Geopolitical tensions in the Middle East have taken a severe toll in the region’s economic stability. Countries currently confronting waves of unprecedented civil wars such as Yemen, Syria, Iraq, and Turkey, along with an unprecedented flow of refugees, have achieved very minimal GDP growth in the recent years. And there is spillover to neighboring countries such as Lebanon and Jordan as well. 

The economy of Yemen, for instance, contracted by 28.1% after a year of ravaging conflicts since March of 2015, indicating an imminent hyperinflation. On a broader scale, inflation in the MENA region surged from 3.9% to 4.1% in May – the highest rate since October of 2015. 

Living in war-torn areas is grueling and difficult for employees.  Volatile prices result from high inflation rates, coupled with periodic shortages of goods. These uncontrollable events are disruptive, and quite often, employers are compelled to rethink compensation packages to help address the pain and difficulty of living amid civil unrest, especially where the turnover of staff is uncomfortably high. 

In countries experiencing a crisis, monitoring GDP, inflation rates, and other economic indicators along with survey data may be insufficient for you to determine proper salary actions.
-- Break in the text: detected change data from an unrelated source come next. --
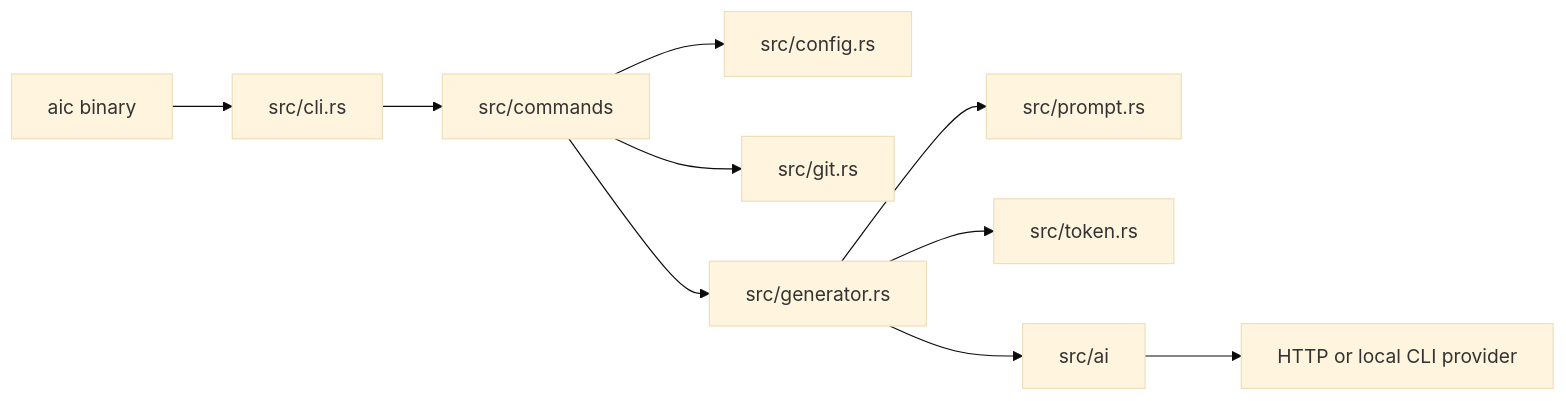
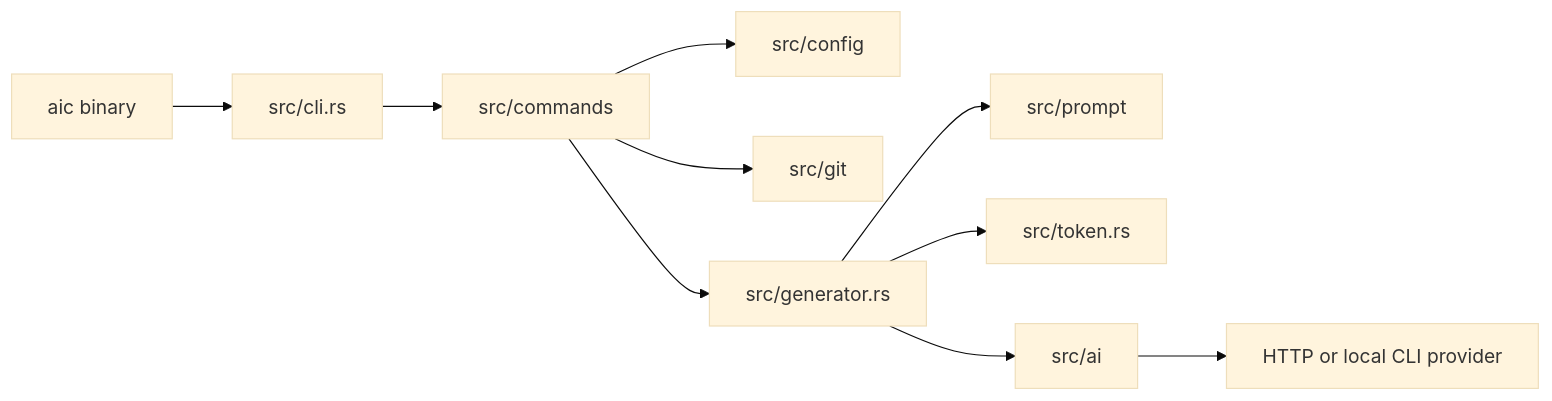
Before and after one commit to russmckendrick/aicommit: the first of 2 diagrams in docs/architecture.md, drawn with Mermaid (base theme). The commit also changed other lines of this file and 34 other files, not shown here.

First line of the commit message:
♻️ refactor: folderize command, config, git, and prompt modules

````diff
--- a/docs/architecture.md
+++ b/docs/architecture.md
@@ -20,12 +20,12 @@
 ```mermaid
 flowchart LR
     Bin["aic binary"] --> Cli["src/cli.rs"]
     Cli --> Commands["src/commands"]
-    Commands --> Config["src/config.rs"]
-    Commands --> Git["src/git.rs"]
+    Commands --> Config["src/config"]
+    Commands --> Git["src/git"]
     Commands --> Generator["src/generator.rs"]
-    Generator --> Prompt["src/prompt.rs"]
+    Generator --> Prompt["src/prompt"]
     Generator --> Token["src/token.rs"]
     Generator --> Ai["src/ai"]
     Ai --> Provider["HTTP or local CLI provider"]
 ```
````
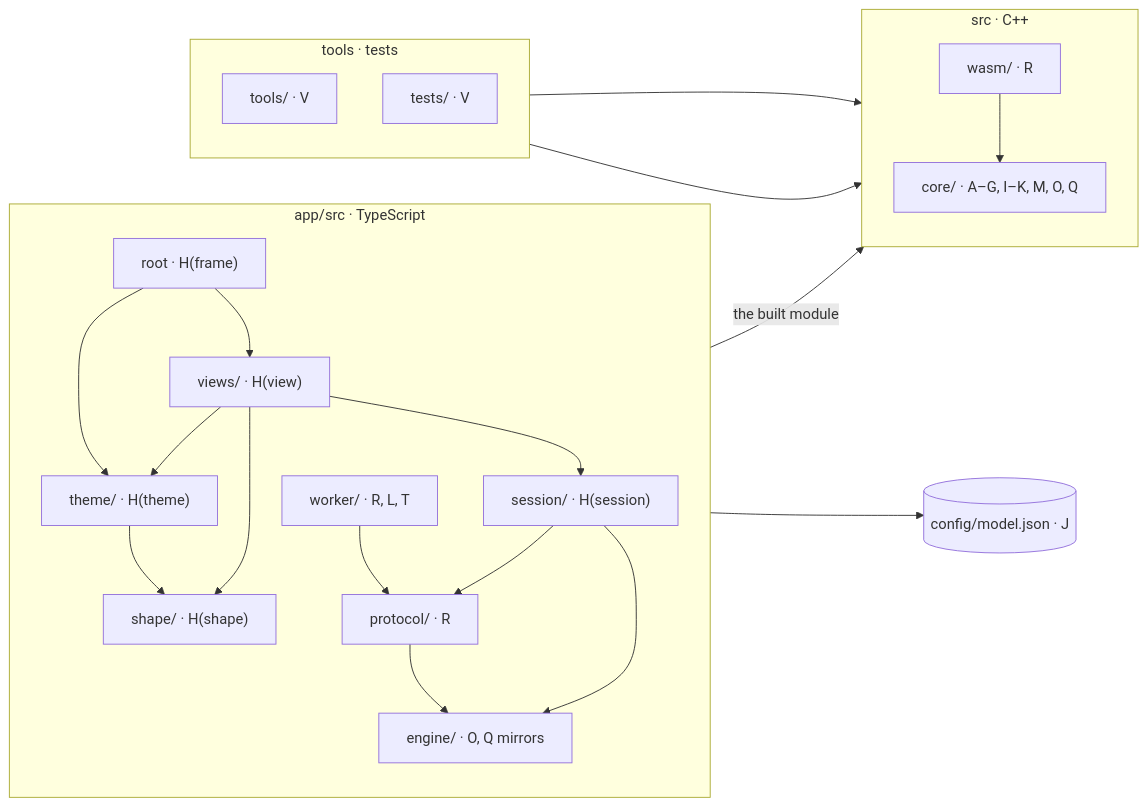
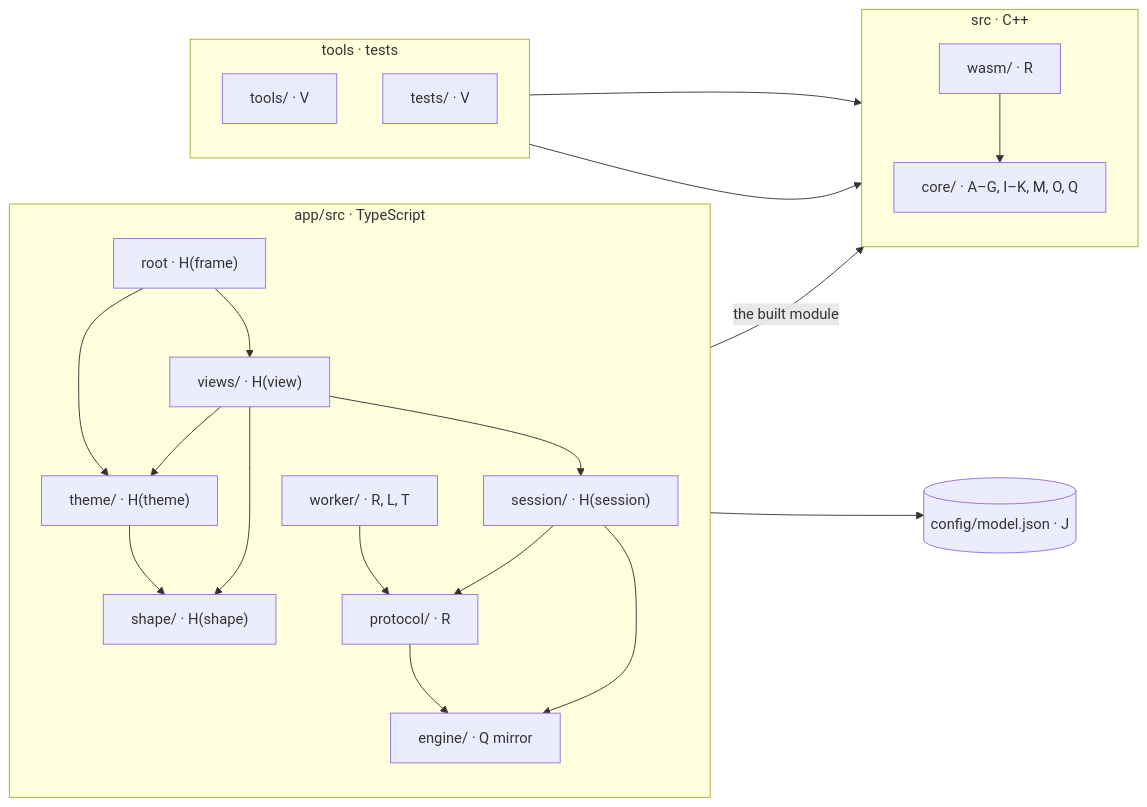
The diagram in docs/architecture/file-mapping.md (plainsight-systems/frizzle), drawn with Mermaid before and after one commit. The commit also changed other lines of this file and 6 other files, not shown here.

First line of the commit message:
Architecture: the documents describe the system as it is

````diff
--- a/docs/architecture/file-mapping.md
+++ b/docs/architecture/file-mapping.md
@@ -21,40 +14,40 @@
 ```mermaid
 flowchart LR
   subgraph app["app/src · TypeScript"]
     direction TB
     frame["root · H(frame)"]
     views["views/ · H(view)"]
     theme["theme/ · H(theme)"]
     session["session/ · H(session)"]
     shape["shape/ · H(shape)"]
-    mirrors["engine/ · O, Q mirrors"]
+    mirrors["engine/ · Q mirror"]
     protocol["protocol/ · R"]
     worker["worker/ · R, L, T"]
   end
   subgraph src["src · C++"]
     direction TB
     wasm["wasm/ · R"]
     core["core/ · A–G, I–K, M, O, Q"]
   end
   subgraph native["tools · tests"]
     direction TB
     tools["tools/ · V"]
     tests["tests/ · V"]
   end
   config[("config/model.json · J")]
   frame --> views
   frame --> theme
   views --> session
   views --> shape
   views --> theme
   theme --> shape
   session --> mirrors
   session --> protocol
   protocol --> mirrors
   worker --> protocol
   worker -->|"the built module"| wasm
   worker --> config
   wasm --> core
   tools --> core
   tests --> core
 ```
````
As employers, you need to ask: with fluctuating inflation and limited availability of reliable data, what is the best way to manage compensation packages? 

A Way Forward 

Reviewing your compensation policies requires looking at how other organizations adapt and react in conflict-stricken economies. Instead of just increasing base salaries, which permanently increases fixed costs, employers sometimes provide special benefits such as cash allowances instead, which are usually implemented on a temporary basis. This approach allows employers to respond conservatively and manage costs effectively until the political turmoil in the region gets resolved. In Iraq and Syria, for example, some employers have reported providing a Risk Allowance to their staff during times of conflict.  Such steps go a long way towards ensuring loyalty and reducing undesirable turnover. 

Employers can also take steps to assist staff with commuting to the office safely, and other security measures.  Work from home options are also helpful when it is too dangerous to travel to the office. 

Even though declining oil prices are impacting the region’s economy, the World Bank reports that the private sector is hoped to become the backbone of a new growth model in the Middle East, especially when effective policies are able to address security conditions and long-standing conflicts that currently upset business sentiment. As the economy recovers, the market will soon catch up, and salaries will increase more rapidly. 

Birches Group provides updated, concise, and easy-to-digest labor market data reflective of the actual market conditions on which you can base your decisions. Using a cost-of-labor approach, our data allows you to monitor market movement over short- and long-term periods.  Our surveys are updated three times a year, in April, July and October, providing a current window to market practice on a continuous basis. 

To find out more about the conditions in countries mentioned in this article, or to learn more about Birches Group surveys throughout the developing world, please contact us

Warren joined Birches Group in New York as a partner in 2007, following a long career in Compensation and Benefits at Colgate-Palmolive. He held the position of Director, International Compensation for 10 years immediately prior to joining Birches Group. Warren has broad experience working across the globe with clients on local national and expatriate compensation projects. He leads our Business Development and Client Services teams and manages our strategic partnerships around the world. Warren previously held leadership positions for the Expatriate Management Committee of the National Foreign Trade Council and was president of the Latin America Compensation and Benefits Forum.